> [WHAT TO WORK ON]:
The entries below are to be restated exactly, and their images are to be omitted.

> [Front-end code change data]:
»»

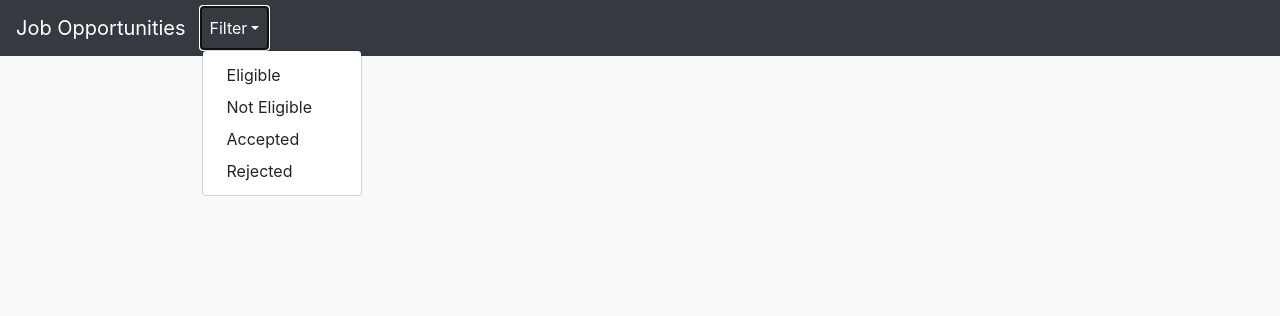
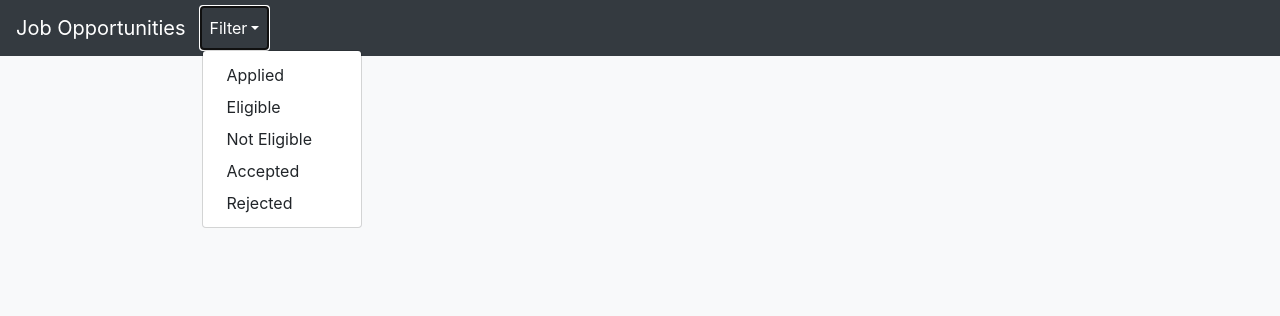
Before and after one commit to ksheersagaragrawal/placement_system, a Flask app: template templates/student_pages/opportunity_list.html in a window 1280 px wide, after a click on "Filter". Shown: the top 316 px of the page. Run offline with Flask 2, Linux system fonts and the light colour scheme; the template is opened without the code that fills it, so the values that code supplies are empty; some libraries are stand-ins or nearby versions.

Commit message:
applied dropdown option

```diff
--- a/templates/student_pages/opportunity_list.html
+++ b/templates/student_pages/opportunity_list.html
@@ -2,9 +2,12 @@
 <html>
   <head>
     <title>Job Opportunities</title>
-	<meta charset="utf-8">
-	<meta name="viewport" content="width=device-width, initial-scale=1">
-	<link rel="stylesheet" href="https://maxcdn.bootstrapcdn.com/bootstrap/4.5.2/css/bootstrap.min.css">
+    <meta charset="utf-8" />
+    <meta name="viewport" content="width=device-width, initial-scale=1" />
+    <link
+      rel="stylesheet"
+      href="https://maxcdn.bootstrapcdn.com/bootstrap/4.5.2/css/bootstrap.min.css"
+    />
     <script src="https://ajax.googleapis.com/ajax/libs/jquery/3.5.1/jquery.min.js"></script>
     <script src="https://cdnjs.cloudflare.com/ajax/libs/popper.js/1.16.0/umd/popper.min.js"></script>
     <script src="https://maxcdn.bootstrapcdn.com/bootstrap/4.5.2/js/bootstrap.min.js"></script>
@@ -16,18 +19,61 @@
   </head>
   <body>
     <nav class="navbar navbar-expand-lg navbar-dark bg-dark">
-		<a class="navbar-brand" href="#">Job Opportunities</a> <button class="navbar-toggler" type="button" data-toggle="collapse" data-target="#navbarNavDropdown" aria-controls="navbarNavDropdown" aria-expanded="false" aria-label="Toggle navigation">
+      <a class="navbar-brand" href="#">Job Opportunities</a>
+      <button
+        class="navbar-toggler"
+        type="button"
+        data-toggle="collapse"
+        data-target="#navbarNavDropdown"
+        aria-controls="navbarNavDropdown"
+        aria-expanded="false"
+        aria-label="Toggle navigation"
+      >
         <span class="navbar-toggler-icon"></span>
       </button>
       <div class="collapse navbar-collapse" id="navbarNavDropdown">
         <ul class="navbar-nav">
           <li class="nav-item dropdown">
-					<a class="nav-link dropdown-toggle" href="#" id="navbarDropdownMenuLink" data-toggle="dropdown" aria-haspopup="true" aria-expanded="false">Filter</a>
+            <a
+              class="nav-link dropdown-toggle"
+              href="#"
+              id="navbarDropdownMenuLink"
+              data-toggle="dropdown"
+              aria-haspopup="true"
+              aria-expanded="false"
+              >Filter</a
+            >
             <div class="dropdown-menu" aria-labelledby="navbarDropdownMenuLink">
-						<a class="dropdown-item" href="#" onclick="filterByStatus('eligile')">Eligible</a>
-						<a class="dropdown-item" href="#" onclick="filterByStatus('not_eligible')">Not Eligible</a>
-						<a class="dropdown-item" href="#" onclick="filterByStatus('accepted')">Accepted</a>
-						<a class="dropdown-item" href="#" onclick="filterByStatus('rejected')">Rejected</a>
+              <a
+                class="dropdown-item"
+                href="#"
+                onclick="filterByStatus('applied')"
+                >Applied</a
+              >
+              <a
+                class="dropdown-item"
+                href="#"
+                onclick="filterByStatus('eligile')"
+                >Eligible</a
+              >
+              <a
+                class="dropdown-item"
+                href="#"
+                onclick="filterByStatus('not_eligible')"
+                >Not Eligible</a
+              >
+              <a
+                class="dropdown-item"
+                href="#"
+                onclick="filterByStatus('accepted')"
+                >Accepted</a
+              >
+              <a
+                class="dropdown-item"
+                href="#"
+                onclick="filterByStatus('rejected')"
+                >Rejected</a
+              >
             </div>
           </li>
         </ul>
@@ -44,29 +90,48 @@
       // This function is called when a filter option is selected
       function filterByStatus(status) {
         // Clear the list of opportunities
-			$('#opportunities-list').empty();
+        $("#opportunities-list").empty();
 
         // Call the server to get the list of opportunities for the selected status
-			$.get('/opportunities?status=' + status, function (opportunities) {
+        $.get("/opportunities?status=" + status, function (opportunities) {
           // Generate HTML for each opportunity and add it to the list
           opportunities.forEach(function (opportunity) {
-					var row = $('<div>').addClass('col-md-6 mb-4');
-					var card = $('<div>').addClass('card h-100');
-					var cardBody = $('<div>').addClass('card-body');
-					var cardTitle = $('<h5>').addClass('card-title').text(opportunity.opp_title);
-					var cardText = $('<p>').addClass('card-text').text(opportunity.address_line_1 + ' ' + opportunity.address_line_2 + ' ' + opportunity.address_line_3);
-					var cardFooter = $('<div>').addClass('card-footer');
-					var deadline = $('<small>').addClass('text-muted').text('Deadline: ' + opportunity.deadline);
-          			var companyName = $('<span>').addClass('float-right font-weight-bold').text(opportunity.company_name);
-					var showMoreButton = $('<a>').addClass('btn btn-primary').attr('href', '/opportunities/' + opportunity.opp_id).text('Show More');
+            var row = $("<div>").addClass("col-md-6 mb-4");
+            var card = $("<div>").addClass("card h-100");
+            var cardBody = $("<div>").addClass("card-body");
+            var cardTitle = $("<h5>")
+              .addClass("card-title")
+              .text(opportunity.opp_title);
+            var cardText = $("<p>")
+              .addClass("card-text")
+              .text(
+                opportunity.address_line_1 +
+                  " " +
+                  opportunity.address_line_2 +
+                  " " +
+                  opportunity.address_line_3
+              );
+            var cardFooter = $("<div>").addClass("card-footer");
+            var deadline = $("<small>")
+              .addClass("text-muted")
+              .text("Deadline: " + opportunity.deadline);
+            var companyName = $("<span>")
+              .addClass("float-right font-weight-bold")
+              .text(opportunity.company_name);
+            var showMoreButton = $("<a>")
+              .addClass("btn btn-primary")
+              .attr("href", "/opportunities/" + opportunity.opp_id)
+              .text("Show More");
 
             cardBody.append(cardTitle, cardText);
             cardFooter.append(deadline, companyName, showMoreButton);
             card.append(cardBody, cardFooter);
             row.append(card);
 
-				$('#opportunities-list').append(row);
+            $("#opportunities-list").append(row);
           });
         });
       }
     </script>
+  </body>
+</html>
--- a/templates/student_pages/student_dashboard.html
+++ b/templates/student_pages/student_dashboard.html
@@ -64,6 +64,9 @@
                     Opportunities
                   </button>
                   <div class="dropdown-menu" aria-labelledby="opportunitiesDropdown">
+                    <form action="/student/opportunities/applied" method="get">
+                      <button type="submit">Applied</button>
+                  </form>
                       <form action="/student/opportunities/eligible" method="get">
                           <button type="submit">Eligible</button>
                       </form>
```
Lines whose indentation alone changed are shown as unchanged.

««

> [RESPONSE TO THIS TASK]:
Before and after one commit to ksheersagaragrawal/placement_system, a Flask app: template templates/student_pages/opportunity_list.html in a window 1280 px wide, after a click on "Filter". Shown: the top 316 px of the page. Run offline with Flask 2, Linux system fonts and the light colour scheme; the template is opened without the code that fills it, so the values that code supplies are empty; some libraries are stand-ins or nearby versions.

Commit message:
applied dropdown option

```diff
--- a/templates/student_pages/opportunity_list.html
+++ b/templates/student_pages/opportunity_list.html
@@ -2,9 +2,12 @@
 <html>
   <head>
     <title>Job Opportunities</title>
-	<meta charset="utf-8">
-	<meta name="viewport" content="width=device-width, initial-scale=1">
-	<link rel="stylesheet" href="https://maxcdn.bootstrapcdn.com/bootstrap/4.5.2/css/bootstrap.min.css">
+    <meta charset="utf-8" />
+    <meta name="viewport" content="width=device-width, initial-scale=1" />
+    <link
+      rel="stylesheet"
+      href="https://maxcdn.bootstrapcdn.com/bootstrap/4.5.2/css/bootstrap.min.css"
+    />
     <script src="https://ajax.googleapis.com/ajax/libs/jquery/3.5.1/jquery.min.js"></script>
     <script src="https://cdnjs.cloudflare.com/ajax/libs/popper.js/1.16.0/umd/popper.min.js"></script>
     <script src="https://maxcdn.bootstrapcdn.com/bootstrap/4.5.2/js/bootstrap.min.js"></script>
@@ -16,18 +19,61 @@
   </head>
   <body>
     <nav class="navbar navbar-expand-lg navbar-dark bg-dark">
-		<a class="navbar-brand" href="#">Job Opportunities</a> <button class="navbar-toggler" type="button" data-toggle="collapse" data-target="#navbarNavDropdown" aria-controls="navbarNavDropdown" aria-expanded="false" aria-label="Toggle navigation">
+      <a class="navbar-brand" href="#">Job Opportunities</a>
+      <button
+        class="navbar-toggler"
+        type="button"
+        data-toggle="collapse"
+        data-target="#navbarNavDropdown"
+        aria-controls="navbarNavDropdown"
+        aria-expanded="false"
+        aria-label="Toggle navigation"
+      >
         <span class="navbar-toggler-icon"></span>
       </button>
       <div class="collapse navbar-collapse" id="navbarNavDropdown">
         <ul class="navbar-nav">
           <li class="nav-item dropdown">
-					<a class="nav-link dropdown-toggle" href="#" id="navbarDropdownMenuLink" data-toggle="dropdown" aria-haspopup="true" aria-expanded="false">Filter</a>
+            <a
+              class="nav-link dropdown-toggle"
+              href="#"
+              id="navbarDropdownMenuLink"
+              data-toggle="dropdown"
+              aria-haspopup="true"
+              aria-expanded="false"
+              >Filter</a
+            >
             <div class="dropdown-menu" aria-labelledby="navbarDropdownMenuLink">
-						<a class="dropdown-item" href="#" onclick="filterByStatus('eligile')">Eligible</a>
-						<a class="dropdown-item" href="#" onclick="filterByStatus('not_eligible')">Not Eligible</a>
-						<a class="dropdown-item" href="#" onclick="filterByStatus('accepted')">Accepted</a>
-						<a class="dropdown-item" href="#" onclick="filterByStatus('rejected')">Rejected</a>
+              <a
+                class="dropdown-item"
+                href="#"
+                onclick="filterByStatus('applied')"
+                >Applied</a
+              >
+              <a
+                class="dropdown-item"
+                href="#"
+                onclick="filterByStatus('eligile')"
+                >Eligible</a
+              >
+              <a
+                class="dropdown-item"
+                href="#"
+                onclick="filterByStatus('not_eligible')"
+                >Not Eligible</a
+              >
+              <a
+                class="dropdown-item"
+                href="#"
+                onclick="filterByStatus('accepted')"
+                >Accepted</a
+              >
+              <a
+                class="dropdown-item"
+                href="#"
+                onclick="filterByStatus('rejected')"
+                >Rejected</a
+              >
             </div>
           </li>
         </ul>
@@ -44,29 +90,48 @@
       // This function is called when a filter option is selected
       function filterByStatus(status) {
         // Clear the list of opportunities
-			$('#opportunities-list').empty();
+        $("#opportunities-list").empty();
 
         // Call the server to get the list of opportunities for the selected status
-			$.get('/opportunities?status=' + status, function (opportunities) {
+        $.get("/opportunities?status=" + status, function (opportunities) {
           // Generate HTML for each opportunity and add it to the list
           opportunities.forEach(function (opportunity) {
-					var row = $('<div>').addClass('col-md-6 mb-4');
-					var card = $('<div>').addClass('card h-100');
-					var cardBody = $('<div>').addClass('card-body');
-					var cardTitle = $('<h5>').addClass('card-title').text(opportunity.opp_title);
-					var cardText = $('<p>').addClass('card-text').text(opportunity.address_line_1 + ' ' + opportunity.address_line_2 + ' ' + opportunity.address_line_3);
-					var cardFooter = $('<div>').addClass('card-footer');
-					var deadline = $('<small>').addClass('text-muted').text('Deadline: ' + opportunity.deadline);
-          			var companyName = $('<span>').addClass('float-right font-weight-bold').text(opportunity.company_name);
-					var showMoreButton = $('<a>').addClass('btn btn-primary').attr('href', '/opportunities/' + opportunity.opp_id).text('Show More');
+            var row = $("<div>").addClass("col-md-6 mb-4");
+            var card = $("<div>").addClass("card h-100");
+            var cardBody = $("<div>").addClass("card-body");
+            var cardTitle = $("<h5>")
+              .addClass("card-title")
+              .text(opportunity.opp_title);
+            var cardText = $("<p>")
+              .addClass("card-text")
+              .text(
+                opportunity.address_line_1 +
+                  " " +
+                  opportunity.address_line_2 +
+                  " " +
+                  opportunity.address_line_3
+              );
+            var cardFooter = $("<div>").addClass("card-footer");
+            var deadline = $("<small>")
+              .addClass("text-muted")
+              .text("Deadline: " + opportunity.deadline);
+            var companyName = $("<span>")
+              .addClass("float-right font-weight-bold")
+              .text(opportunity.company_name);
+            var showMoreButton = $("<a>")
+              .addClass("btn btn-primary")
+              .attr("href", "/opportunities/" + opportunity.opp_id)
+              .text("Show More");
 
             cardBody.append(cardTitle, cardText);
             cardFooter.append(deadline, companyName, showMoreButton);
             card.append(cardBody, cardFooter);
             row.append(card);
 
-				$('#opportunities-list').append(row);
+            $("#opportunities-list").append(row);
           });
         });
       }
     </script>
+  </body>
+</html>
--- a/templates/student_pages/student_dashboard.html
+++ b/templates/student_pages/student_dashboard.html
@@ -64,6 +64,9 @@
                     Opportunities
                   </button>
                   <div class="dropdown-menu" aria-labelledby="opportunitiesDropdown">
+                    <form action="/student/opportunities/applied" method="get">
+                      <button type="submit">Applied</button>
+                  </form>
                       <form action="/student/opportunities/eligible" method="get">
                           <button type="submit">Eligible</button>
                       </form>
```
Lines whose indentation alone changed are shown as unchanged.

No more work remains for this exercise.